WHAT YOU NEED TO DO: Copy all of the data that follows without altering a word.

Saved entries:
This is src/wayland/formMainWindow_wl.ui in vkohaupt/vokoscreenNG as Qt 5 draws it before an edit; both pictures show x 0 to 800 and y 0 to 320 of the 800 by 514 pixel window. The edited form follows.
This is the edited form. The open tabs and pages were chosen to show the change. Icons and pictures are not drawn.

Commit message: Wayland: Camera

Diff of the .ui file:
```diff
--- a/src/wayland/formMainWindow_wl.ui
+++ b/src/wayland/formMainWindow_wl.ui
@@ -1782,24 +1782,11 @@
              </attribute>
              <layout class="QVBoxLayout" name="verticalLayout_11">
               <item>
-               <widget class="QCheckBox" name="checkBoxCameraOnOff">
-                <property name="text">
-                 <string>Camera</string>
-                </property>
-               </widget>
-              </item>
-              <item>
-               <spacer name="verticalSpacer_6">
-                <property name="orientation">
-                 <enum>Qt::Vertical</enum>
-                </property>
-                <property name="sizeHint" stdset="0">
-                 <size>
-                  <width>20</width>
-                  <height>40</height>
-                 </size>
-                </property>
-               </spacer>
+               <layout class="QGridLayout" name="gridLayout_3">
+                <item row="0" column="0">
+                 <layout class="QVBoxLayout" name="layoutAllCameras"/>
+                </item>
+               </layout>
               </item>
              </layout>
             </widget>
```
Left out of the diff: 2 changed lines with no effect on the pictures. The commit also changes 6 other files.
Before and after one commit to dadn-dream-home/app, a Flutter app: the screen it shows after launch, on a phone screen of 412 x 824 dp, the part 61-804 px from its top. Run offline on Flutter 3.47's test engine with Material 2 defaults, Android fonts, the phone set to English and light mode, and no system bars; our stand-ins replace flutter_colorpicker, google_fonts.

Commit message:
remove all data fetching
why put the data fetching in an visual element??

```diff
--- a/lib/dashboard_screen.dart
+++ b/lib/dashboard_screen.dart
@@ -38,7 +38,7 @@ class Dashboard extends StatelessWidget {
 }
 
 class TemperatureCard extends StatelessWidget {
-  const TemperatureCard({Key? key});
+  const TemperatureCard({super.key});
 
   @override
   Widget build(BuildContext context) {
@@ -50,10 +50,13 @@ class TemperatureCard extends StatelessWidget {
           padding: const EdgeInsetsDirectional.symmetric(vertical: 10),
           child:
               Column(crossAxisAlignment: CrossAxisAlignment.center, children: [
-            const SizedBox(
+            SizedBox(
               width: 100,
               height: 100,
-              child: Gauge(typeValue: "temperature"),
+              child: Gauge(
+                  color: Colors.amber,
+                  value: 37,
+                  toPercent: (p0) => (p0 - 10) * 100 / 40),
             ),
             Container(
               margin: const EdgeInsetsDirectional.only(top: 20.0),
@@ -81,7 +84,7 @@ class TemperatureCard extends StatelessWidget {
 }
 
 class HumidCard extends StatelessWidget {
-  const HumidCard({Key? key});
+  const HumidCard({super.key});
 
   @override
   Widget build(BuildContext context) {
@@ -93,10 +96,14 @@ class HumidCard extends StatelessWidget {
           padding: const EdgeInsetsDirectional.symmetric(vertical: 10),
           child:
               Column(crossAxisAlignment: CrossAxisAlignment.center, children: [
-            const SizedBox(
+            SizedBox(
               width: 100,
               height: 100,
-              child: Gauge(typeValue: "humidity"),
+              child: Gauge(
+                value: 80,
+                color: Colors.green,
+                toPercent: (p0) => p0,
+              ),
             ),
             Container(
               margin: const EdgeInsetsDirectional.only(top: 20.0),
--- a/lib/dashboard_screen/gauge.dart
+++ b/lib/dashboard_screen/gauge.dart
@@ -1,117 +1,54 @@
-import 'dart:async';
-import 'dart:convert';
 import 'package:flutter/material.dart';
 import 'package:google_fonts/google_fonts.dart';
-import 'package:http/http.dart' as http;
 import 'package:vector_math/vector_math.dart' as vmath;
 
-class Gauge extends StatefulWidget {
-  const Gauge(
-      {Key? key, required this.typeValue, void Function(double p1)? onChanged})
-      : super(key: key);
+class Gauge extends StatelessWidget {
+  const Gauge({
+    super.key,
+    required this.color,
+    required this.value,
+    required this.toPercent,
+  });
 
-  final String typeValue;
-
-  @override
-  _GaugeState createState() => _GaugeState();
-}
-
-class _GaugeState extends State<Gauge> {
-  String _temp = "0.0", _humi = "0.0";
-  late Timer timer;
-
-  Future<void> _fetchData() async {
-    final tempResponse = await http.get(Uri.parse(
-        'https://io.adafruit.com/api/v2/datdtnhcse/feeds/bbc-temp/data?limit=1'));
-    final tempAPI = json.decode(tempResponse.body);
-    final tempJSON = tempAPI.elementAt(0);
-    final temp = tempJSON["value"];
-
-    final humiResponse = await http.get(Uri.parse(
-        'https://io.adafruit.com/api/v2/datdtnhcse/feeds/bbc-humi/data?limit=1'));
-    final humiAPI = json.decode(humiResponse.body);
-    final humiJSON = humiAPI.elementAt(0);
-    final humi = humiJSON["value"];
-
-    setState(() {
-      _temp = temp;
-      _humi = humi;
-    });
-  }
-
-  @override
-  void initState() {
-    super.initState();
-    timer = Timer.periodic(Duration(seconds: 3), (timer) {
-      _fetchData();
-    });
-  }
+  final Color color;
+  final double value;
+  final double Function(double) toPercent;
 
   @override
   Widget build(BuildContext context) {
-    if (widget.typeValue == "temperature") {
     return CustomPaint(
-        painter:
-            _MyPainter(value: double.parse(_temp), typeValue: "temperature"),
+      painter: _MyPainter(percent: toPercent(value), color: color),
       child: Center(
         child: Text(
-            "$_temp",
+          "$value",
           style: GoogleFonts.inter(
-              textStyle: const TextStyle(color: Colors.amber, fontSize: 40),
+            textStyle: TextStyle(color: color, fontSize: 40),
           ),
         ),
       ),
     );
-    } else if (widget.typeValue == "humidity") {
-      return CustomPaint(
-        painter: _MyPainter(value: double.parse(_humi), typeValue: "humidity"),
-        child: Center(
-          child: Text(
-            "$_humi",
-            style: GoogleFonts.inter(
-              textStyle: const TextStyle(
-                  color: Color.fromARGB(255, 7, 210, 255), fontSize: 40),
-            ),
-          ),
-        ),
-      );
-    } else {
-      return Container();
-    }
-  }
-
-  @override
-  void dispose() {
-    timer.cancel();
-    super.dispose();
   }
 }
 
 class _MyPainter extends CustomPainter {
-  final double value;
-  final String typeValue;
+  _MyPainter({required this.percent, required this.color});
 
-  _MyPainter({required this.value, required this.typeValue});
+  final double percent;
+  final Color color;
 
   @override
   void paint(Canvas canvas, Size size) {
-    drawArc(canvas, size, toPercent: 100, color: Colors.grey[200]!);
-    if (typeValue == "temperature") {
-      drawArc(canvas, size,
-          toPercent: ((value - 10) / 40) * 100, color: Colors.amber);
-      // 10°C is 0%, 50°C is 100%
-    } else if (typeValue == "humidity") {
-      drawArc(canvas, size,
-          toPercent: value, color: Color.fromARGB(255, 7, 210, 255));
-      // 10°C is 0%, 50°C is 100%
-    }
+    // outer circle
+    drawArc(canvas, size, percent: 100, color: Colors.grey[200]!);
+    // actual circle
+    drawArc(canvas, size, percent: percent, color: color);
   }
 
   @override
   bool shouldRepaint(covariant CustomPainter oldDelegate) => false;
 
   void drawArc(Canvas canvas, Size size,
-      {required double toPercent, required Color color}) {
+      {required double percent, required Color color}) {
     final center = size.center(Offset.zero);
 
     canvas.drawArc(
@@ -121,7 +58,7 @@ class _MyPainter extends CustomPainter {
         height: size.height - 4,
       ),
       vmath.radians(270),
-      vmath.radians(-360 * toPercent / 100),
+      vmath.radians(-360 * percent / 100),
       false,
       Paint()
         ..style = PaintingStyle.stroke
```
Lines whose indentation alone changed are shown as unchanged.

RESPONSE BELOW:
This is src/wayland/formMainWindow_wl.ui in vkohaupt/vokoscreenNG as Qt 5 draws it before an edit; both pictures show x 0 to 800 and y 0 to 320 of the 800 by 514 pixel window. The edited form follows.
This is the edited form. The open tabs and pages were chosen to show the change. Icons and pictures are not drawn.

Commit message: Wayland: Camera

Diff of the .ui file:
```diff
--- a/src/wayland/formMainWindow_wl.ui
+++ b/src/wayland/formMainWindow_wl.ui
@@ -1782,24 +1782,11 @@
              </attribute>
              <layout class="QVBoxLayout" name="verticalLayout_11">
               <item>
-               <widget class="QCheckBox" name="checkBoxCameraOnOff">
-                <property name="text">
-                 <string>Camera</string>
-                </property>
-               </widget>
-              </item>
-              <item>
-               <spacer name="verticalSpacer_6">
-                <property name="orientation">
-                 <enum>Qt::Vertical</enum>
-                </property>
-                <property name="sizeHint" stdset="0">
-                 <size>
-                  <width>20</width>
-                  <height>40</height>
-                 </size>
-                </property>
-               </spacer>
+               <layout class="QGridLayout" name="gridLayout_3">
+                <item row="0" column="0">
+                 <layout class="QVBoxLayout" name="layoutAllCameras"/>
+                </item>
+               </layout>
               </item>
              </layout>
             </widget>
```
Left out of the diff: 2 changed lines with no effect on the pictures. The commit also changes 6 other files.
Before and after one commit to dadn-dream-home/app, a Flutter app: the screen it shows after launch, on a phone screen of 412 x 824 dp, the part 61-804 px from its top. Run offline on Flutter 3.47's test engine with Material 2 defaults, Android fonts, the phone set to English and light mode, and no system bars; our stand-ins replace flutter_colorpicker, google_fonts.

Commit message:
remove all data fetching
why put the data fetching in an visual element??

```diff
--- a/lib/dashboard_screen.dart
+++ b/lib/dashboard_screen.dart
@@ -38,7 +38,7 @@ class Dashboard extends StatelessWidget {
 }
 
 class TemperatureCard extends StatelessWidget {
-  const TemperatureCard({Key? key});
+  const TemperatureCard({super.key});
 
   @override
   Widget build(BuildContext context) {
@@ -50,10 +50,13 @@ class TemperatureCard extends StatelessWidget {
           padding: const EdgeInsetsDirectional.symmetric(vertical: 10),
           child:
               Column(crossAxisAlignment: CrossAxisAlignment.center, children: [
-            const SizedBox(
+            SizedBox(
               width: 100,
               height: 100,
-              child: Gauge(typeValue: "temperature"),
+              child: Gauge(
+                  color: Colors.amber,
+                  value: 37,
+                  toPercent: (p0) => (p0 - 10) * 100 / 40),
             ),
             Container(
               margin: const EdgeInsetsDirectional.only(top: 20.0),
@@ -81,7 +84,7 @@ class TemperatureCard extends StatelessWidget {
 }
 
 class HumidCard extends StatelessWidget {
-  const HumidCard({Key? key});
+  const HumidCard({super.key});
 
   @override
   Widget build(BuildContext context) {
@@ -93,10 +96,14 @@ class HumidCard extends StatelessWidget {
           padding: const EdgeInsetsDirectional.symmetric(vertical: 10),
           child:
               Column(crossAxisAlignment: CrossAxisAlignment.center, children: [
-            const SizedBox(
+            SizedBox(
               width: 100,
               height: 100,
-              child: Gauge(typeValue: "humidity"),
+              child: Gauge(
+                value: 80,
+                color: Colors.green,
+                toPercent: (p0) => p0,
+              ),
             ),
             Container(
               margin: const EdgeInsetsDirectional.only(top: 20.0),
--- a/lib/dashboard_screen/gauge.dart
+++ b/lib/dashboard_screen/gauge.dart
@@ -1,117 +1,54 @@
-import 'dart:async';
-import 'dart:convert';
 import 'package:flutter/material.dart';
 import 'package:google_fonts/google_fonts.dart';
-import 'package:http/http.dart' as http;
 import 'package:vector_math/vector_math.dart' as vmath;
 
-class Gauge extends StatefulWidget {
-  const Gauge(
-      {Key? key, required this.typeValue, void Function(double p1)? onChanged})
-      : super(key: key);
+class Gauge extends StatelessWidget {
+  const Gauge({
+    super.key,
+    required this.color,
+    required this.value,
+    required this.toPercent,
+  });
 
-  final String typeValue;
-
-  @override
-  _GaugeState createState() => _GaugeState();
-}
-
-class _GaugeState extends State<Gauge> {
-  String _temp = "0.0", _humi = "0.0";
-  late Timer timer;
-
-  Future<void> _fetchData() async {
-    final tempResponse = await http.get(Uri.parse(
-        'https://io.adafruit.com/api/v2/datdtnhcse/feeds/bbc-temp/data?limit=1'));
-    final tempAPI = json.decode(tempResponse.body);
-    final tempJSON = tempAPI.elementAt(0);
-    final temp = tempJSON["value"];
-
-    final humiResponse = await http.get(Uri.parse(
-        'https://io.adafruit.com/api/v2/datdtnhcse/feeds/bbc-humi/data?limit=1'));
-    final humiAPI = json.decode(humiResponse.body);
-    final humiJSON = humiAPI.elementAt(0);
-    final humi = humiJSON["value"];
-
-    setState(() {
-      _temp = temp;
-      _humi = humi;
-    });
-  }
-
-  @override
-  void initState() {
-    super.initState();
-    timer = Timer.periodic(Duration(seconds: 3), (timer) {
-      _fetchData();
-    });
-  }
+  final Color color;
+  final double value;
+  final double Function(double) toPercent;
 
   @override
   Widget build(BuildContext context) {
-    if (widget.typeValue == "temperature") {
     return CustomPaint(
-        painter:
-            _MyPainter(value: double.parse(_temp), typeValue: "temperature"),
+      painter: _MyPainter(percent: toPercent(value), color: color),
       child: Center(
         child: Text(
-            "$_temp",
+          "$value",
           style: GoogleFonts.inter(
-              textStyle: const TextStyle(color: Colors.amber, fontSize: 40),
+            textStyle: TextStyle(color: color, fontSize: 40),
           ),
         ),
       ),
     );
-    } else if (widget.typeValue == "humidity") {
-      return CustomPaint(
-        painter: _MyPainter(value: double.parse(_humi), typeValue: "humidity"),
-        child: Center(
-          child: Text(
-            "$_humi",
-            style: GoogleFonts.inter(
-              textStyle: const TextStyle(
-                  color: Color.fromARGB(255, 7, 210, 255), fontSize: 40),
-            ),
-          ),
-        ),
-      );
-    } else {
-      return Container();
-    }
-  }
-
-  @override
-  void dispose() {
-    timer.cancel();
-    super.dispose();
   }
 }
 
 class _MyPainter extends CustomPainter {
-  final double value;
-  final String typeValue;
+  _MyPainter({required this.percent, required this.color});
 
-  _MyPainter({required this.value, required this.typeValue});
+  final double percent;
+  final Color color;
 
   @override
   void paint(Canvas canvas, Size size) {
-    drawArc(canvas, size, toPercent: 100, color: Colors.grey[200]!);
-    if (typeValue == "temperature") {
-      drawArc(canvas, size,
-          toPercent: ((value - 10) / 40) * 100, color: Colors.amber);
-      // 10°C is 0%, 50°C is 100%
-    } else if (typeValue == "humidity") {
-      drawArc(canvas, size,
-          toPercent: value, color: Color.fromARGB(255, 7, 210, 255));
-      // 10°C is 0%, 50°C is 100%
-    }
+    // outer circle
+    drawArc(canvas, size, percent: 100, color: Colors.grey[200]!);
+    // actual circle
+    drawArc(canvas, size, percent: percent, color: color);
   }
 
   @override
   bool shouldRepaint(covariant CustomPainter oldDelegate) => false;
 
   void drawArc(Canvas canvas, Size size,
-      {required double toPercent, required Color color}) {
+      {required double percent, required Color color}) {
     final center = size.center(Offset.zero);
 
     canvas.drawArc(
@@ -121,7 +58,7 @@ class _MyPainter extends CustomPainter {
         height: size.height - 4,
       ),
       vmath.radians(270),
-      vmath.radians(-360 * toPercent / 100),
+      vmath.radians(-360 * percent / 100),
       false,
       Paint()
         ..style = PaintingStyle.stroke
```
Lines whose indentation alone changed are shown as unchanged.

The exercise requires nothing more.